Detected change data
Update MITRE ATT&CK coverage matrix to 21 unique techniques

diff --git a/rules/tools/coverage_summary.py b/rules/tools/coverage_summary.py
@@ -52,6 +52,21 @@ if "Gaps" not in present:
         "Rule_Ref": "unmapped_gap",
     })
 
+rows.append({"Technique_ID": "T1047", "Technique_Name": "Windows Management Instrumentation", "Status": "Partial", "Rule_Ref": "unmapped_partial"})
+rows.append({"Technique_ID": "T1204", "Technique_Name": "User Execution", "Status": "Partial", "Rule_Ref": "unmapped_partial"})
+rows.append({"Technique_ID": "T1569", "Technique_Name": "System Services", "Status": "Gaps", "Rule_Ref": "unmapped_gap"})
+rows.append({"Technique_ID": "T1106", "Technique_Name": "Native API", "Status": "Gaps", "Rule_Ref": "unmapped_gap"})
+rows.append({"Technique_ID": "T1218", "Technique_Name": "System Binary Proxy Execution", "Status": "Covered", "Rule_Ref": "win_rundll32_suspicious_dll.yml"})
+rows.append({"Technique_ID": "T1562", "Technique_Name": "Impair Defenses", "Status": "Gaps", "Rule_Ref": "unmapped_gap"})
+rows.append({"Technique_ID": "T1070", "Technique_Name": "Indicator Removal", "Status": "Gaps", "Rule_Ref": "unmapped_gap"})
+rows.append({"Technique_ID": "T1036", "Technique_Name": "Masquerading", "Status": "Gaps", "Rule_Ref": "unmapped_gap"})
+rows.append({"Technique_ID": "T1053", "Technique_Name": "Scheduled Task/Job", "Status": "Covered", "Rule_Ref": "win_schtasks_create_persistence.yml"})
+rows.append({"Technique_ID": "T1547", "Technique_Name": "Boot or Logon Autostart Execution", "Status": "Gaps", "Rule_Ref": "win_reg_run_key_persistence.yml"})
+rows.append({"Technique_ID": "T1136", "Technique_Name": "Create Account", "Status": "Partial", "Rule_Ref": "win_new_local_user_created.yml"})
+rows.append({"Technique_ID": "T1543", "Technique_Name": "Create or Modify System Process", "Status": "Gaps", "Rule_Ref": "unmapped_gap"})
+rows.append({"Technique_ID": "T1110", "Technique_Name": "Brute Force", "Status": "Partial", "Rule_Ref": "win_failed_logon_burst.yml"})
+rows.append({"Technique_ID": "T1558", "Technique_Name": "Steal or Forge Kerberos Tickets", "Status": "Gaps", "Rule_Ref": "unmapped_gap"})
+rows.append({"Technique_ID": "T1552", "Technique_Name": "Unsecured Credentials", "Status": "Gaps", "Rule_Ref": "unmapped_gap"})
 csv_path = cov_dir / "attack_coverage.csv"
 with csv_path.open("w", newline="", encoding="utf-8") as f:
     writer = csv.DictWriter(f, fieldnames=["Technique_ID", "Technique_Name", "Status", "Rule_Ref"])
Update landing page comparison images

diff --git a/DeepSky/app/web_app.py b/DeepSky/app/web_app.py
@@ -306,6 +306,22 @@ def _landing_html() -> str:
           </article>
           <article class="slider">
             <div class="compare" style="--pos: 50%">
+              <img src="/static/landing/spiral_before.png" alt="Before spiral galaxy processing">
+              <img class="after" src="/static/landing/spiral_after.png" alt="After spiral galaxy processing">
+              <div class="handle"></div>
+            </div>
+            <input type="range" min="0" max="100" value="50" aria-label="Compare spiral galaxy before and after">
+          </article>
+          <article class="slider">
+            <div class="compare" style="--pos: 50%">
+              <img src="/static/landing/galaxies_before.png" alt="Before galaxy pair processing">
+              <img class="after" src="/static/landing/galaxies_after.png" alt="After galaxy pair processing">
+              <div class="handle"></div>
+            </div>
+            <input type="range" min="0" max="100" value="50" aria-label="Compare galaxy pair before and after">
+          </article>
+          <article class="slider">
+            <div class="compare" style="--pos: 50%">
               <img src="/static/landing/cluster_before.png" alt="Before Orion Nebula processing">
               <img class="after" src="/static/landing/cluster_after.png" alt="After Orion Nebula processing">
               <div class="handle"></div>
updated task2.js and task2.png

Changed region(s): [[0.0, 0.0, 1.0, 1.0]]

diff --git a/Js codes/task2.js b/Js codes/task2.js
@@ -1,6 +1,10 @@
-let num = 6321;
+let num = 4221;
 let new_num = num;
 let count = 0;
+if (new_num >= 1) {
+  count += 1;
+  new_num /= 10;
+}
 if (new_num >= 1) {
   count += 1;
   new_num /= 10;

REQUIREMENT — Give the records back in full, word for word.

RESPONSE TO THIS EXERCISE —
Update MITRE ATT&CK coverage matrix to 21 unique techniques

diff --git a/rules/tools/coverage_summary.py b/rules/tools/coverage_summary.py
@@ -52,6 +52,21 @@ if "Gaps" not in present:
         "Rule_Ref": "unmapped_gap",
     })
 
+rows.append({"Technique_ID": "T1047", "Technique_Name": "Windows Management Instrumentation", "Status": "Partial", "Rule_Ref": "unmapped_partial"})
+rows.append({"Technique_ID": "T1204", "Technique_Name": "User Execution", "Status": "Partial", "Rule_Ref": "unmapped_partial"})
+rows.append({"Technique_ID": "T1569", "Technique_Name": "System Services", "Status": "Gaps", "Rule_Ref": "unmapped_gap"})
+rows.append({"Technique_ID": "T1106", "Technique_Name": "Native API", "Status": "Gaps", "Rule_Ref": "unmapped_gap"})
+rows.append({"Technique_ID": "T1218", "Technique_Name": "System Binary Proxy Execution", "Status": "Covered", "Rule_Ref": "win_rundll32_suspicious_dll.yml"})
+rows.append({"Technique_ID": "T1562", "Technique_Name": "Impair Defenses", "Status": "Gaps", "Rule_Ref": "unmapped_gap"})
+rows.append({"Technique_ID": "T1070", "Technique_Name": "Indicator Removal", "Status": "Gaps", "Rule_Ref": "unmapped_gap"})
+rows.append({"Technique_ID": "T1036", "Technique_Name": "Masquerading", "Status": "Gaps", "Rule_Ref": "unmapped_gap"})
+rows.append({"Technique_ID": "T1053", "Technique_Name": "Scheduled Task/Job", "Status": "Covered", "Rule_Ref": "win_schtasks_create_persistence.yml"})
+rows.append({"Technique_ID": "T1547", "Technique_Name": "Boot or Logon Autostart Execution", "Status": "Gaps", "Rule_Ref": "win_reg_run_key_persistence.yml"})
+rows.append({"Technique_ID": "T1136", "Technique_Name": "Create Account", "Status": "Partial", "Rule_Ref": "win_new_local_user_created.yml"})
+rows.append({"Technique_ID": "T1543", "Technique_Name": "Create or Modify System Process", "Status": "Gaps", "Rule_Ref": "unmapped_gap"})
+rows.append({"Technique_ID": "T1110", "Technique_Name": "Brute Force", "Status": "Partial", "Rule_Ref": "win_failed_logon_burst.yml"})
+rows.append({"Technique_ID": "T1558", "Technique_Name": "Steal or Forge Kerberos Tickets", "Status": "Gaps", "Rule_Ref": "unmapped_gap"})
+rows.append({"Technique_ID": "T1552", "Technique_Name": "Unsecured Credentials", "Status": "Gaps", "Rule_Ref": "unmapped_gap"})
 csv_path = cov_dir / "attack_coverage.csv"
 with csv_path.open("w", newline="", encoding="utf-8") as f:
     writer = csv.DictWriter(f, fieldnames=["Technique_ID", "Technique_Name", "Status", "Rule_Ref"])
Update landing page comparison images

diff --git a/DeepSky/app/web_app.py b/DeepSky/app/web_app.py
@@ -306,6 +306,22 @@ def _landing_html() -> str:
           </article>
           <article class="slider">
             <div class="compare" style="--pos: 50%">
+              <img src="/static/landing/spiral_before.png" alt="Before spiral galaxy processing">
+              <img class="after" src="/static/landing/spiral_after.png" alt="After spiral galaxy processing">
+              <div class="handle"></div>
+            </div>
+            <input type="range" min="0" max="100" value="50" aria-label="Compare spiral galaxy before and after">
+          </article>
+          <article class="slider">
+            <div class="compare" style="--pos: 50%">
+              <img src="/static/landing/galaxies_before.png" alt="Before galaxy pair processing">
+              <img class="after" src="/static/landing/galaxies_after.png" alt="After galaxy pair processing">
+              <div class="handle"></div>
+            </div>
+            <input type="range" min="0" max="100" value="50" aria-label="Compare galaxy pair before and after">
+          </article>
+          <article class="slider">
+            <div class="compare" style="--pos: 50%">
               <img src="/static/landing/cluster_before.png" alt="Before Orion Nebula processing">
               <img class="after" src="/static/landing/cluster_after.png" alt="After Orion Nebula processing">
               <div class="handle"></div>
updated task2.js and task2.png

Changed region(s): [[0.0, 0.0, 1.0, 1.0]]

diff --git a/Js codes/task2.js b/Js codes/task2.js
@@ -1,6 +1,10 @@
-let num = 6321;
+let num = 4221;
 let new_num = num;
 let count = 0;
+if (new_num >= 1) {
+  count += 1;
+  new_num /= 10;
+}
 if (new_num >= 1) {
   count += 1;
   new_num /= 10;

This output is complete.